── Source material

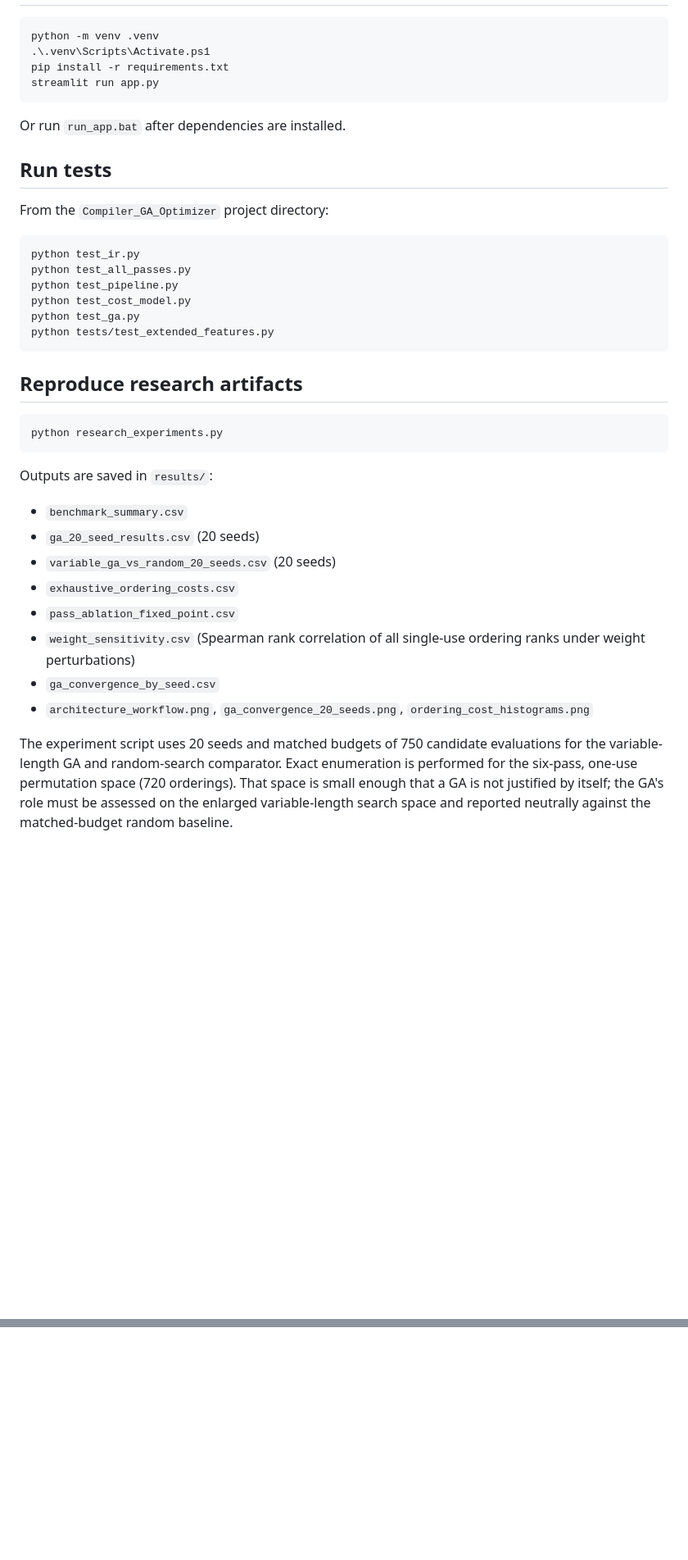
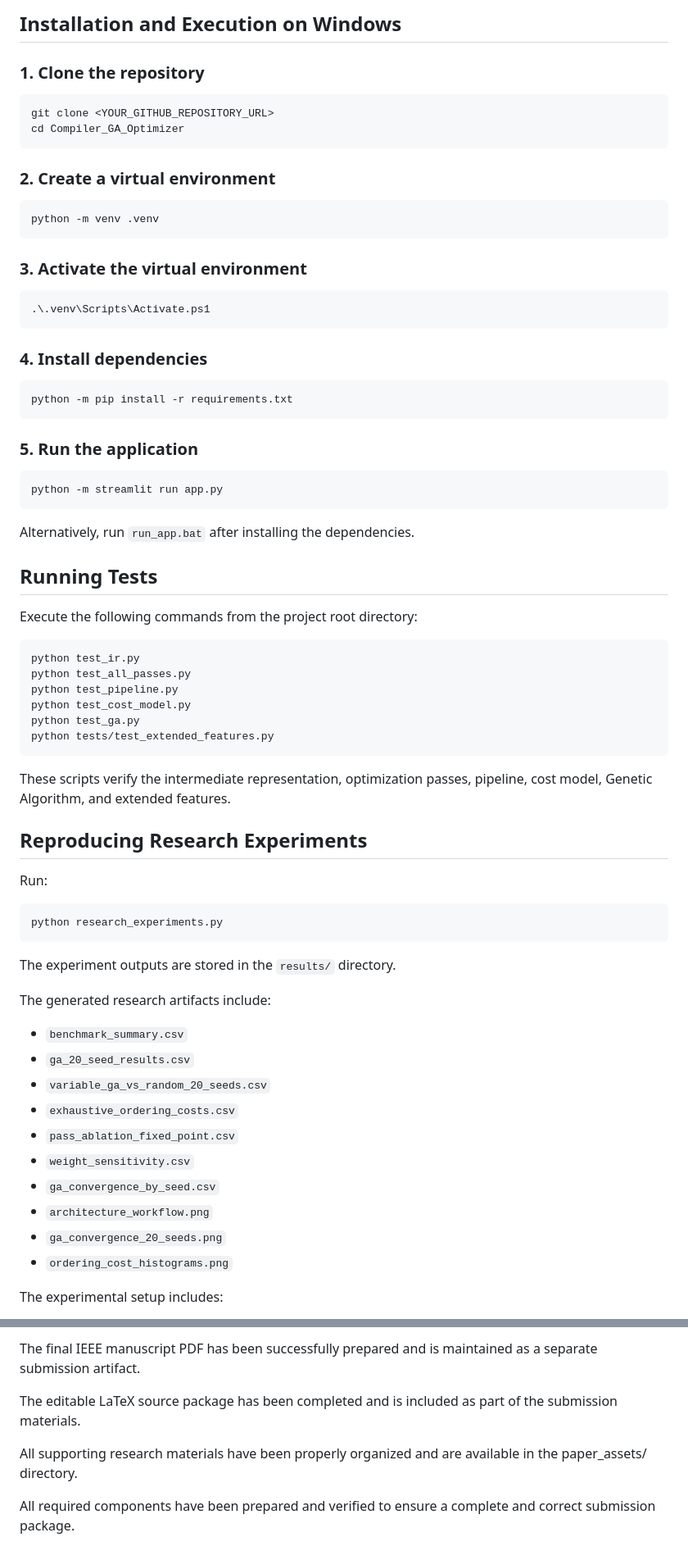
Before and after one commit to abhishek0100-kr/Compiler_GA_Optimizer, a Markdown page: README.md, 2 parts joined by grey strips. Shown at 82% size. Drawn GitHub-style; blank space fills up the shorter version.

````diff
--- a/README.md
+++ b/README.md
@@ -20,14 +64,43 @@ A multi-page Streamlit application for experiments on compiler optimization-pass
+## Installation and Execution on Windows
+
+### 1. Clone the repository
+
+```powershell
+git clone <YOUR_GITHUB_REPOSITORY_URL>
+cd Compiler_GA_Optimizer
+```
+
+### 2. Create a virtual environment
+
 ```powershell
 python -m venv .venv
+```
+
+### 3. Activate the virtual environment
+
+```powershell
 .\.venv\Scripts\Activate.ps1
-pip install -r requirements.txt
-streamlit run app.py
 ```
-Or run `run_app.bat` after dependencies are installed.
 
-## Run tests
-From the `Compiler_GA_Optimizer` project directory:
-```bash
+### 4. Install dependencies
+
+```powershell
+python -m pip install -r requirements.txt
+```
+
+### 5. Run the application
+
+```powershell
+python -m streamlit run app.py
+```
+
+Alternatively, run `run_app.bat` after installing the dependencies.
+
+## Running Tests
+
+Execute the following commands from the project root directory:
+
+```powershell
 python test_ir.py
 python test_all_passes.py
 python test_pipeline.py
@@ -36,19 +109,30 @@ python test_ga.py
 python tests/test_extended_features.py
 ```
 
-## Reproduce research artifacts
-```bash
+These scripts verify the intermediate representation, optimization passes, pipeline, cost model, Genetic Algorithm, and extended features.
+
+## Reproducing Research Experiments
+
+Run:
+
+```powershell
 python research_experiments.py
 ```
-Outputs are saved in `results/`:
+
+The experiment outputs are stored in the `results/` directory.
+
+The generated research artifacts include:
+
 - `benchmark_summary.csv`
-- `ga_20_seed_results.csv` (20 seeds)
-- `variable_ga_vs_random_20_seeds.csv` (20 seeds)
+- `ga_20_seed_results.csv`
+- `variable_ga_vs_random_20_seeds.csv`
 - `exhaustive_ordering_costs.csv`
 - `pass_ablation_fixed_point.csv`
-- `weight_sensitivity.csv` (Spearman rank correlation of all single-use ordering ranks under weight perturbations)
+- `weight_sensitivity.csv`
 - `ga_convergence_by_seed.csv`
-- `architecture_workflow.png`, `ga_convergence_20_seeds.png`, `ordering_cost_histograms.png`
+- `architecture_workflow.png`
+- `ga_convergence_20_seeds.png`
+- `ordering_cost_histograms.png`
 
-The experiment script uses 20 seeds and matched budgets of 750 candidate evaluations for the variable-length GA and random-search comparator. Exact enumeration is performed for the six-pass, one-use permutation space (720 orderings). That space is small enough that a GA is not justified by itself; the GA's role must be assessed on the enlarged variable-length search space and reported neutrally against the matched-budget random baseline.
+The experimental setup includes:
 
@@ -69,0 +207,7 @@ See `paper_assets/reviewer_action_checklist.md` and `paper_assets/abstract_index
+The final IEEE manuscript PDF has been successfully prepared and is maintained as a separate submission artifact.
+
+The editable LaTeX source package has been completed and is included as part of the submission materials.
+
+All supporting research materials have been properly organized and are available in the paper_assets/ directory.
+
+All required components have been prepared and verified to ensure a complete and correct submission package.
````
Also changed, not shown: other parts of README.md (+117 -20 lines).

────

### Exercise:
The answer should be a single number: the count of lines in the records that hold the string "dependencies".

### Solved problem:
3